INESIN and Global Ministries Mission Co-worker, Elena Huegel, visited the towns of Ixtepec and Ixtaltepec, State of Oaxaca. Through contacts that the Institute had in the area, they spent 2 hours with 63 pastors and leaders of the Church of the Nazarene teaching briefly about emotional first aid, compassion fatigue, and the dangers of untreated trauma and then inviting them to begin to envision the new ways that they will be involved in God's mission over the coming months and years. They asked them to continue with emotional first aid and resilience development, and to begin the process of training Roots in the Ruins facilitators over the course of the next two years. The Institute will begin the process of securing funds to be able to accompany this group as an encouraging example of resilience. They had the capacity to organize, even in the midst of chaos, bringing together people who represented the broad spectrum of lay and pastoral leadership in the church with youth, middle aged, and older men and women with many different capacities and professions, from medical doctors and psychologists, to teachers, students, and stay-at-home women.
On September 19, 2017 at 1:14 pm, Mexico suffered an earthquake of 7.1 degrees, affecting the states of Puebla, Morelos, and Mexico City. The needs of solidarity are added to those from the earthquake of Sept. 7 in the states of Chiapas and Oaxaca.
There are 44 collapsed buildings in Mexico City and 225 dead in the three affected states. The Theological Community of Mexico (CTdM), a longstanding Global Ministries partner has joined efforts to support victims.
Two of the CTdM, teachers, Professors Hugo Gallardo Duarte and Ezra Viveros and their families, have lost their homes. At this moment they are waiting for Public Security authorization to recover their belongings and begin the search for a new home. Hugo Gallardo is a Presbyterian pastor and Coordinator of the Latin American Faculty of Reformed Theology (FLATER), and Ezra Viveros is a minister of the Church of God of the Seventh Day.
In the following days, professional supervision will be carried out at the Community with the aim of knowing the structural conditions of the buildings and the possible risks.
Our word and deed of solidarity with the Caribbean
Most federal agencies and non-governmental organizations agree that the best way to be in solidarity with the people in the Caribbean is through financial donations.

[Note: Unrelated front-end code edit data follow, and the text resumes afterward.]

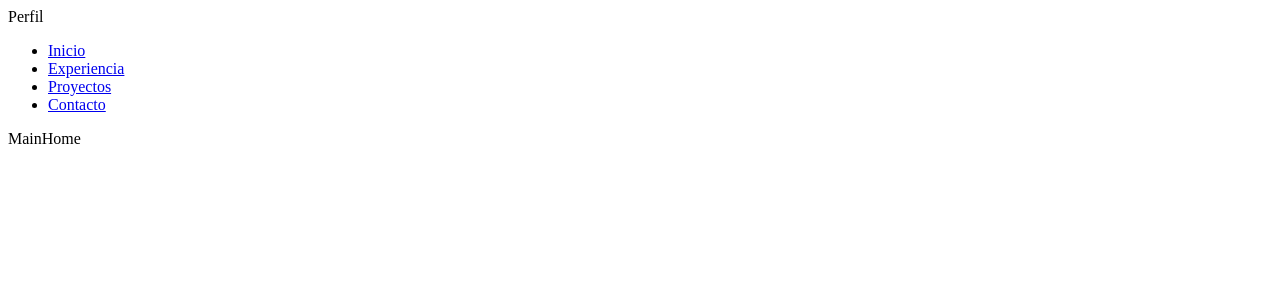
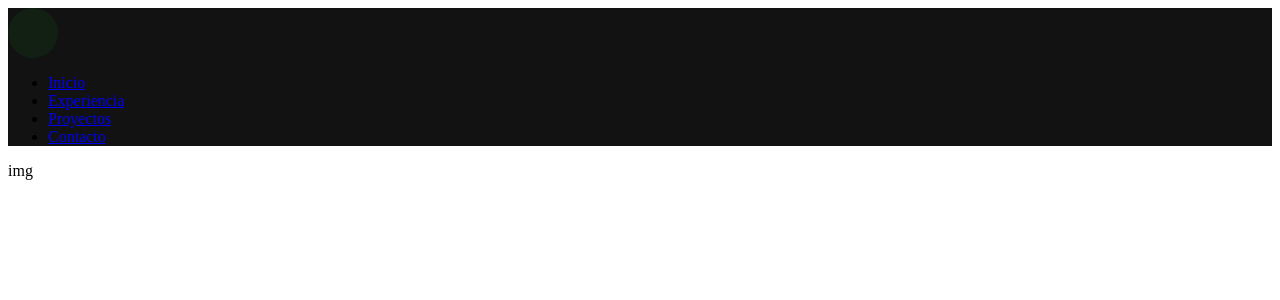
Before and after one commit to DiegoF23/porfolio2024, a React (Vite) app: page / in a window 1280 px wide. Shown: the top 300 px of the page. Built offline with nearby package versions, Linux system fonts and the light colour scheme.

Commit message:
add dir css

```diff
--- a/src/components/Headers/Headers.jsx
+++ b/src/components/Headers/Headers.jsx
@@ -1,10 +1,11 @@
 import React from 'react'
 import Perfil from './Perfil'
 import NavBar from './NavBar'
+import '../../css/Headers/Headers.css'
 export const Headers = () => {
   return (
     <>
-        <div>        {/*   contenedor principal para ordenar en headers */}
+        <div className='Headers'> {/*   contenedor principal para ordenar en headers */}
             <Perfil/>
             <NavBar/>
         </div>
--- a/src/components/Headers/Perfil.jsx
+++ b/src/components/Headers/Perfil.jsx
@@ -1,8 +1,8 @@
 import React from 'react'
-
+import '../../css/Headers/Perfil.css'
 const Perfil = () => {
   return (
-    <div>Perfil</div>
+    <div className='perfil'></div>
   )
 }
 
--- /dev/null
+++ b/src/components/Main/MainHome/ImgBinario.jsx
@@ -0,0 +1,11 @@
+import React from "react";
+import '../../../css/Main/MainInicio/ImgBinario.css'
+const ImgBinario = () => {
+  return (
+    <div>
+     img
+    </div>
+  );
+};
+
+export default ImgBinario;
--- a/src/components/Main/MainHome/MainHome.jsx
+++ b/src/components/Main/MainHome/MainHome.jsx
@@ -1,8 +1,10 @@
 import React from 'react'
-
+import ImgBinario from './ImgBinario'
 const MainHome = () => {
   return (
-    <div>MainHome</div>
+    <div>
+      <ImgBinario></ImgBinario>
+    </div>
   )
 }
 
--- /dev/null
+++ b/src/css/Headers/Headers.css
@@ -0,0 +1,3 @@
+.Headers{
+    background-color: #121212;
+}
--- /dev/null
+++ b/src/css/Headers/Perfil.css
@@ -0,0 +1,6 @@
+.perfil{
+    width: 50px;
+    height: 50px;
+    border-radius: 100%;
+    background-color: #122014;
+}
--- /dev/null
+++ b/src/css/Main/MainInicio/ImgBinario.css
@@ -0,0 +1 @@
+/* styles.css */
```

Bob Ottenhoff, president and CEO of the Center for Disaster Philanthropy, has some words of caution for those who want to help, "This is not the time to be donating products or even services," he says. "That's frequently the urge, and most often that is the wrong thing to do...With the floods blocking off streets, when warehouses are not available, there's no place for these products — there's no place to store anything, there's no place to distribute anything. And that's going to be the case for some time." Instead, he says, people should give money to groups they trust, and that have the ability to provide aid where it's needed most.
You can make a gift towards the recovery work by following the links